The final event of the Gender & Sports: Beyond Equality Speaker Series was held Wednesday and featured Nevin Caple, a strategic diversity consultant on LGBTQ inclusion in sport. Caple sits on the Women’s Sports Foundation’s Advocacy Committee and is a founding member of the Nike LGBT Sports Coalition. Students, athletes, student athletes and community members gathered in Kissick Auditorium to engage in conversation on how to best promote an inclusive community.
Caple, who returned to the Farm for the first time in six years — a time span during which she continued to speak and consult to students, administrators and professionals in athletic communities across the country, started her talk off by sharing what she hopes to achieve through her work.
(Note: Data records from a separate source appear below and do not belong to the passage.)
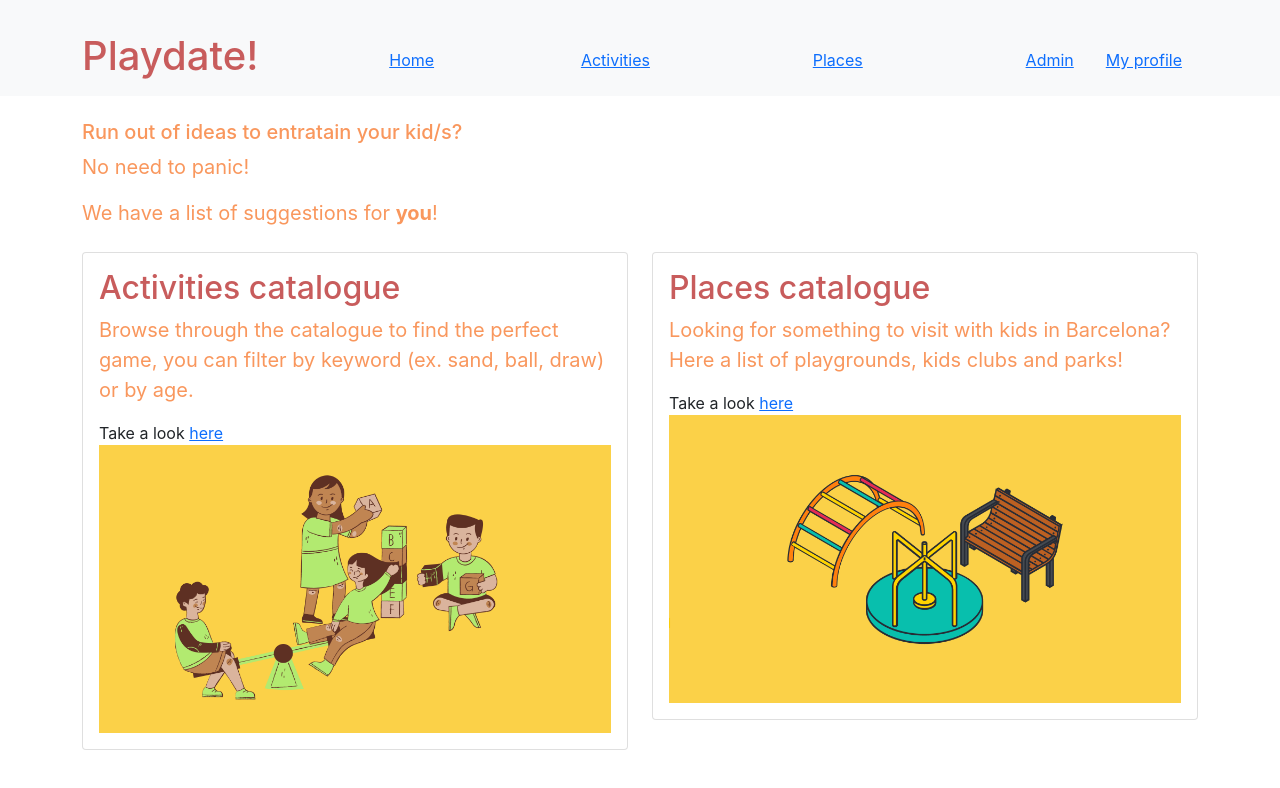
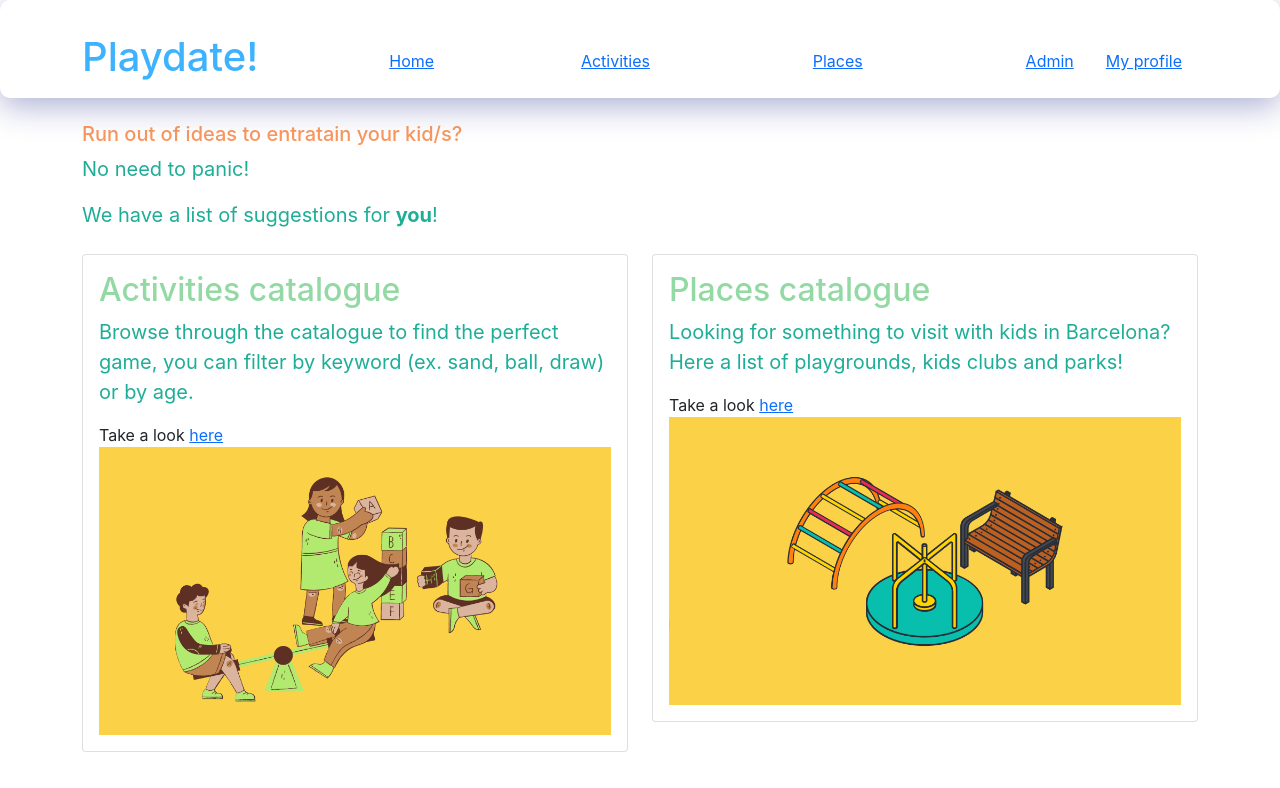
Before and after one commit to emmefayez/Playdate, a React (Create React App) app in the folder client/: page / in a window 1280 px wide. Shown: the top 788 px of the page. Built offline with nearby package versions, Linux system fonts and the light colour scheme.

Commit message:
improved styiling, still working on popnoti

```diff
--- a/client/package.json
+++ b/client/package.json
@@ -7,6 +7,7 @@
     "@testing-library/react": "^11.1.0",
     "@testing-library/user-event": "^12.1.10",
     "history": "^5.1.0",
+    "noty": "^3.2.0-beta-deprecated",
     "react": "^17.0.2",
     "react-dom": "^17.0.2",
     "react-router-dom": "^6.0.1",
--- a/client/src/Activities.js
+++ b/client/src/Activities.js
@@ -32,10 +32,10 @@ catch(err){
 }
   };
   return (
-    <div className="container mt-4">
+    <div>
      <Navbar />
 
- <div className="search">
+ <div className="search mt-4">
              <SearchForm submitCb={(query) => getActivities(query)}/>
         </div>
 
--- a/client/src/AddForm.js
+++ b/client/src/AddForm.js
@@ -1,4 +1,9 @@
 import React, {useState} from 'react';
+import Noty from 'noty';
+import "../node_modules/noty/lib/themes/bootstrap-v4.css";
+import "../node_modules/noty/lib/noty.css";
+
+
 
 
 
@@ -35,10 +40,14 @@ const { name, age, description } = newActivity;
       const activities = await response.json();
 
      props.onDone(activities);
-      setMessage("Activity added!")
     } catch (error) {
       setError(error.message);
     }
+    new Noty({
+  layout: "bottom",
+  theme: "nest",
+  text : "Activity added!"
+}).show();
 
     setNewActivity("");
   };
@@ -51,16 +60,16 @@ const { name, age, description } = newActivity;
       <h2>Add new activity</h2>
       <p>Don't leave any field empty </p>
     <label><h5>Name</h5></label>
-    <input className="m-4" value={name} name="name" type="text" onChange={(e) => handleInputsChange(e)} minLength="5" />
+    <input className="m-4" value={name} name="name" type="text" onChange={(e) => handleInputsChange(e)} minLength="5" required />
     </div>
     <div className="mb-4">
     <label><h5>Suitable from children up to:</h5></label>
-    <input className= "m-4" value={+age} type="number" name="age" min="1" max="10" onChange={(e) => handleInputsChange(e)} />
+    <input className= "m-4" value={+age} type="number" name="age" min="1" max="10" required onChange={(e) => handleInputsChange(e)} />
     </div>
     <div>
       <label><h5>Description</h5> </label>
       <p>Provide a brief description of this activity, including <strong>materials</strong> you need to have, if it is an <strong>outdoor</strong> or <strong>indoor</strong> game, or any other relevant information.</p>
-    <textarea value={description} name="description" onChange={(e) => handleInputsChange(e)} rows="5" cols="65" autoFocus minLength="5"></textarea>
+    <textarea value={description} name="description" required onChange={(e) => handleInputsChange(e)} rows="5" cols="65" autoFocus minLength="5"></textarea>
     </div>
 
     <button type="submit" className="btn btn-primary m-2" >Add to catalogue</button>
--- a/client/src/Admin.js
+++ b/client/src/Admin.js
@@ -3,12 +3,14 @@ import AddForm from './AddForm';
 import './App.css';
 import SearchForm from './SearchForm';
 import Navbar from './Navbar';
+import Noty from 'noty';
 
 
 function Admin() {
 const [activities, setActivities] = useState([]);
 const [error, setError] = useState("");
 const[deleteConfirmMsg, setDeleteConfirmMsg] = useState("");
+
 
 
 
@@ -45,19 +47,20 @@ try{
       }
     });
   const data = await response.json();
-  setDeleteConfirmMsg(data.message);
+
+
   getActivities();
 }
 catch(err){
    setError(err);
 }
-// setDeleteConfirmMsg("")
+
   };
 
 
   return (
 
-<div className="container">
+<div>
   <Navbar />
   <div className="container mt-4">
     <div className="row mb-4">
--- a/client/src/App.css
+++ b/client/src/App.css
@@ -1,12 +1,13 @@
 
 
 h1{
-    color: #C85C5C;
+    color: #3DB2FF;
     text-align: center;
+
 }
 
 h2{
-    color:#C85C5C;
+    color:#93D9A3;
 
 }
 
@@ -22,10 +23,26 @@ color: #F9975D;
 
 p{
 font-size: 20px;
-color: #F9975D;
+color: #1EAE98;
 }
 
 /* section{
 border-style: dotted;
 border-color: #C85C5C;
 } */
+
+#navbar{
+box-shadow: 0 8px 32px 0 rgba( 31, 38, 135, 0.37 );
+backdrop-filter: blur( 8.5px );
+-webkit-backdrop-filter: blur( 8.5px );
+border-radius: 10px;
+border: 1px solid rgba( 255, 255, 255, 0.18 );}
+
+#main{
+    background: rgba( 96, 156, 218, 0.15 );
+box-shadow: 0 8px 32px 0 rgba( 31, 38, 135, 0.37 );
+backdrop-filter: blur( 8.5px );
+-webkit-backdrop-filter: blur( 8.5px );
+border-radius: 10px;
+border: 1px solid rgba( 255, 255, 255, 0.18 );
+}
--- a/client/src/Home.js
+++ b/client/src/Home.js
@@ -35,7 +35,7 @@ export default function Home() {
                 <h2>Places catalogue</h2>
                 <p>Looking for something to visit with kids in Barcelona?Here a list of playgrounds, kids clubs and parks!</p>
                 <span>Take a look </span>
-                <Link to="/Admin">here</Link>
+                <Link to="/Places">here</Link>
                 <img src={img2} alt="activities_img" className="img-fluid"/>
                 <br/>
 
--- a/client/src/Navbar.js
+++ b/client/src/Navbar.js
@@ -3,8 +3,8 @@ import { Link } from "react-router-dom";
 
 function Navbar() {
     return (
-<div className="position-relative">
-  <nav className="navbar navbar-expand-lg navbar-light bg-light">
+<div className="position-relative" id="navbar">
+  <nav className="navbar navbar-expand-lg">
     <div className="container mt-4">
     <h1>Playdate!</h1>
      <Link to="/">Home</Link>
--- a/client/src/Places.js
+++ b/client/src/Places.js
@@ -5,7 +5,9 @@ function Places() {
     return (
         <div className="container m-4">
             <Navbar />
-
+            <div className="container mt-4">
+                <h2>Work in progress</h2>
+            </div>
         </div>
     )
 }
--- a/client/src/User.js
+++ b/client/src/User.js
@@ -1,9 +1,6 @@
 import React, {useState, useEffect} from 'react';
-import { Link } from "react-router-dom";
 import AddForm from './AddForm';
 import Navbar from './Navbar';
-
-
 
 
 function User(props) {
@@ -32,10 +29,11 @@ catch(err){
 
 
 return (
-    <div className="container mt-4">
+    <div>
      <Navbar />
 
-        <div className="user-info">
+
+        <div className="user-info mt-4">
           <h3>Your favorities activities:</h3>
          {favActivities.map(activity => (<div key={activity.id} className="card-body">
            <div >
@@ -52,7 +50,7 @@ return (
          </div>))}
         </div>
 
-        <div className="add an activity">
+        <div className="container mt-4">
           <p>Do you want to share an activity with us? Fill the form!</p>
           <AddForm onDone={newActivity => setActivities(newActivity)}/>
 
@@ -60,6 +58,7 @@ return (
 
     </div>
 
+
     )
 }
 
--- a/package.json
+++ b/package.json
@@ -15,6 +15,7 @@
     "morgan": "~1.9.1",
     "mysql": "^2.18.1",
     "nodemon": "^2.0.14",
+    "noty": "^3.2.0-beta-deprecated",
     "react-text-loop": "^2.3.0"
   }
 }
```
Also changed, not shown: 2 other files (tests, documents, lock files or other folders).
“Most of us had times when we felt isolated, when we felt like we didn’t belong,” Caple said. “The opportunity now as student leaders and student athletes here at one of the top institutions in the country is to find ways we can continue to model those inclusive behaviors to people that look up to us.”
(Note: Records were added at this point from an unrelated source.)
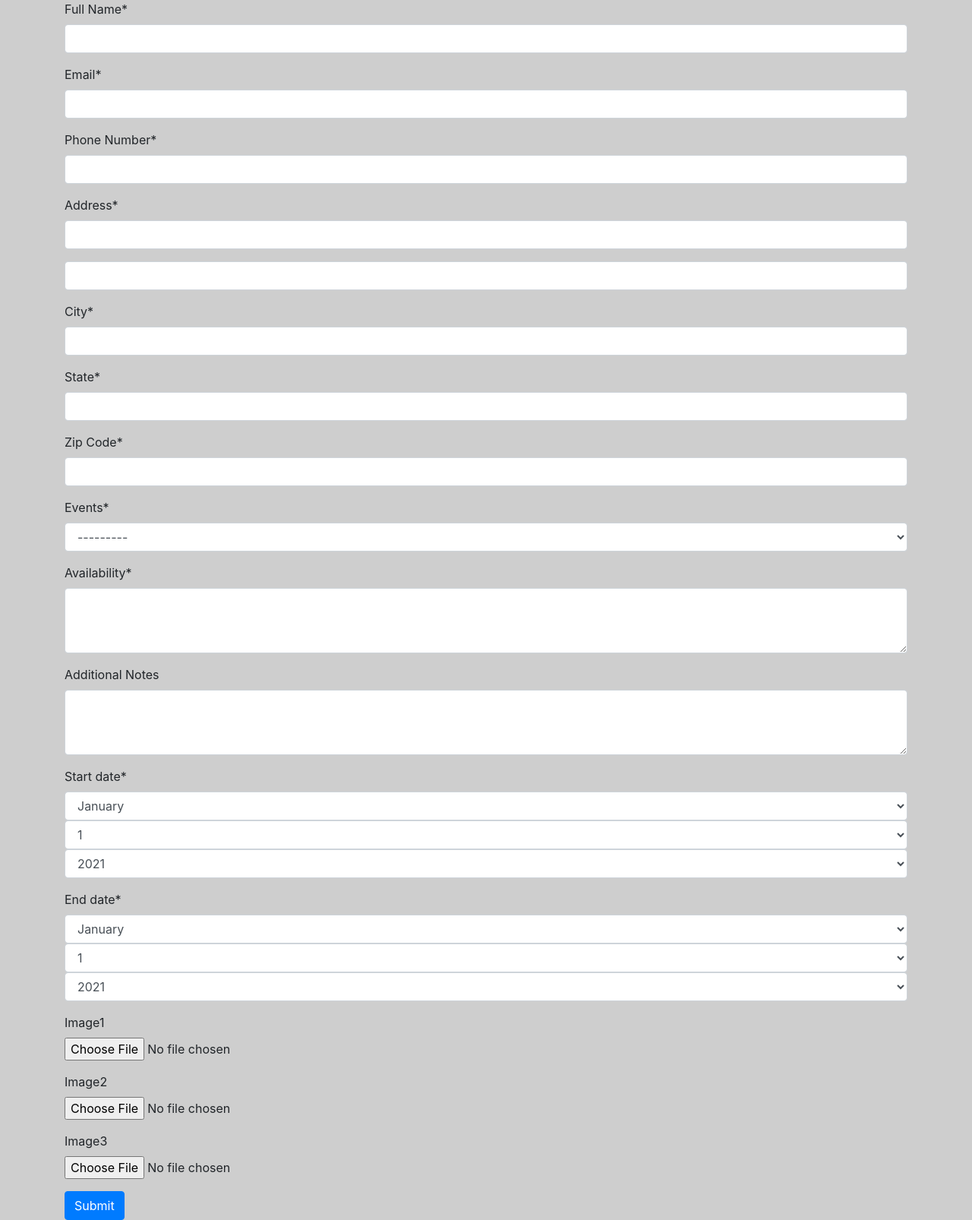
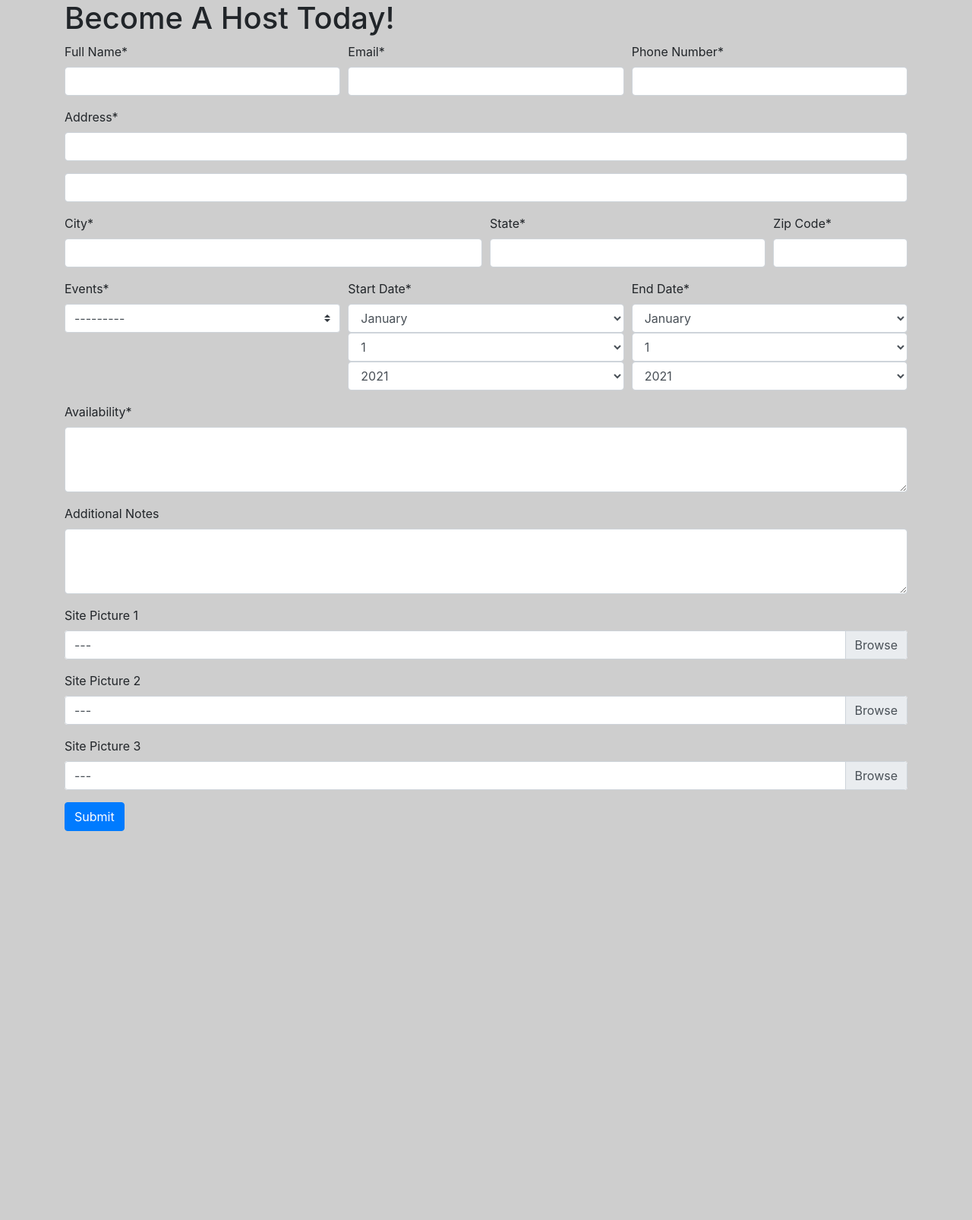
Before and after one commit to RyanMower/HostASkier, a Django app: page /become-a-host in a window 1280 px wide. Shown: the part 56-1662 px from the top of the page at 76% size. After the commit the page ends 1150 px from the top, so only its background shows below. Run offline with Django 3.2, Linux system fonts and the light colour scheme; parts of the project's set-up code (start-up, migrations or seed data) failed here and were passed over; some libraries are stand-ins or nearby versions.

Commit message:
Solved weird forms issue.

```diff
--- a/HostASkier/host/forms.py
+++ b/HostASkier/host/forms.py
@@ -4,17 +4,10 @@ from crispy_forms.helper import FormHelper
 from crispy_forms.layout import Layout, Submit, Row, Column
 from localflavor.us.forms import USStateSelect
 
-
 class HostForm(forms.ModelForm):
 
-    start_date  = forms.DateField(widget=forms.SelectDateWidget)
-    end_date    = forms.DateField(widget=forms.SelectDateWidget)
-    image1       = forms.ImageField(required=False)
-    image2       = forms.ImageField(required=False)
-    image3       = forms.ImageField(required=False)
-
-    def init(self, args, **kwargs):
-        super().init(args, **kwargs)
+    def __init__(self, *args, **kwargs):
+        super().__init__(*args, **kwargs)
         self.helper = FormHelper()
         self.helper.layout = Layout(
             Row(
@@ -66,7 +59,9 @@ class HostForm(forms.ModelForm):
             'image3',
         ]
         widgets = {
-            'availability': forms.Textarea(attrs={'rows':3, 'cols':15}),
-            'notes' : forms.Textarea(attrs={'rows':3, 'cols':15}),
-            'state': USStateSelect(),
+          'start_date'  : forms.SelectDateWidget,
+          'end_date'    : forms.SelectDateWidget,
+          'state'       : USStateSelect(),
+          'availability': forms.Textarea(attrs={'rows':3, 'cols':15}),
+          'notes'       : forms.Textarea(attrs={'rows':3, 'cols':15}),
         }
--- a/HostASkier/host/templates/host/host_form.html
+++ b/HostASkier/host/templates/host/host_form.html
@@ -1,9 +1,13 @@
 {% extends "base.html" %}
 {% load crispy_forms_tags %}
 {% block content %}
-<form method = "post" enctype="multipart/form-data">
-  {% csrf_token %}
-  {{ form|crispy }}
-  <button type="submit" class="btn btn-primary">Submit</button>
-</form>
+  <html lang="en">
+    <h1>Become A Host Today!</h1>
+    <body>
+        <form method = "post" enctype="multipart/form-data">
+            {% csrf_token %}
+            {% crispy form %}
+        </form>
+    </body>
+    </html>
 {% endblock content %}
```
Also changed, not shown: HostASkier/skier/forms.py (+3 -4 lines).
Caple also shared her personal experiences and struggles as a former student athlete who identified as LGBTQ as she imparted advice on what Stanford can do as a community to include students who may face similar difficulties as her younger self as they come to terms with their identity.
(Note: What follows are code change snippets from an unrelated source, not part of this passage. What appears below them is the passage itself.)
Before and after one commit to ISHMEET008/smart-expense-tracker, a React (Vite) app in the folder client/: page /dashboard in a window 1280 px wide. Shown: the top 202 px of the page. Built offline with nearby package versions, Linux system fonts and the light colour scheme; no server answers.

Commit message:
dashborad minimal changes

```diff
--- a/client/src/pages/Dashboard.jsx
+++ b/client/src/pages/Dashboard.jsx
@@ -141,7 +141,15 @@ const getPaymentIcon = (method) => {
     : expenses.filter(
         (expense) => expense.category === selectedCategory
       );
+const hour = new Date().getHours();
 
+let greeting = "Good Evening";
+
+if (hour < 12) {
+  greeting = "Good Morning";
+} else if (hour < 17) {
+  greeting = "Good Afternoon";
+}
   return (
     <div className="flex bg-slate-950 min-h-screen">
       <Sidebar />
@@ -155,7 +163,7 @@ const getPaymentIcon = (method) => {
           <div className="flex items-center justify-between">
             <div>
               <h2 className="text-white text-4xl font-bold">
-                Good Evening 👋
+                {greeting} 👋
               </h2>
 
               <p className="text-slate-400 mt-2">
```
She described that as a student athlete, grappling with one’s LGBTQ identity can be particularly difficult due to the lack of dialogue on sexuality in sports.
“In athletics, we just didn’t talk about being gay,” Caple said.
She also noted that the athletic scene can uphold expectations, such as a culture of toxic masculinity, which can further fuel this culture of silence.
“When we tell or teach our young men that we can’t show weakness and that we can’t show emotions, they hide,” Caple said.
Compared to past decades, Caple is hopeful that today the sports community is more willing to include narratives that were previously overlooked as many more people “have a relationship” with someone who identifies as LGBTQ. As a result, Caple noted that “[LGBTQ] experiences are personalized” for people who are allies to the community.
“The people who are in power [are] giving up a little bit of that power,” Caple said.
In line with the conversation on sports, the event featured interactive games with the audience, which encouraged participants to share their previous knowledge on the intersection of college athletics and the LGBTQ community. This sparked conversation amongst the audience as each individual worked with teammates to address Caple’s questions, mirroring perhaps what Caple aims to achieve through her advocacy work.
“Continue to have conversations and hopefully, when you feel like you’re grounded, take that mask off,” Caple said. “I promise you that whoever it is behind is good enough.”
Contact Inyoung Choi at ichoi ‘at’ stanford.edu.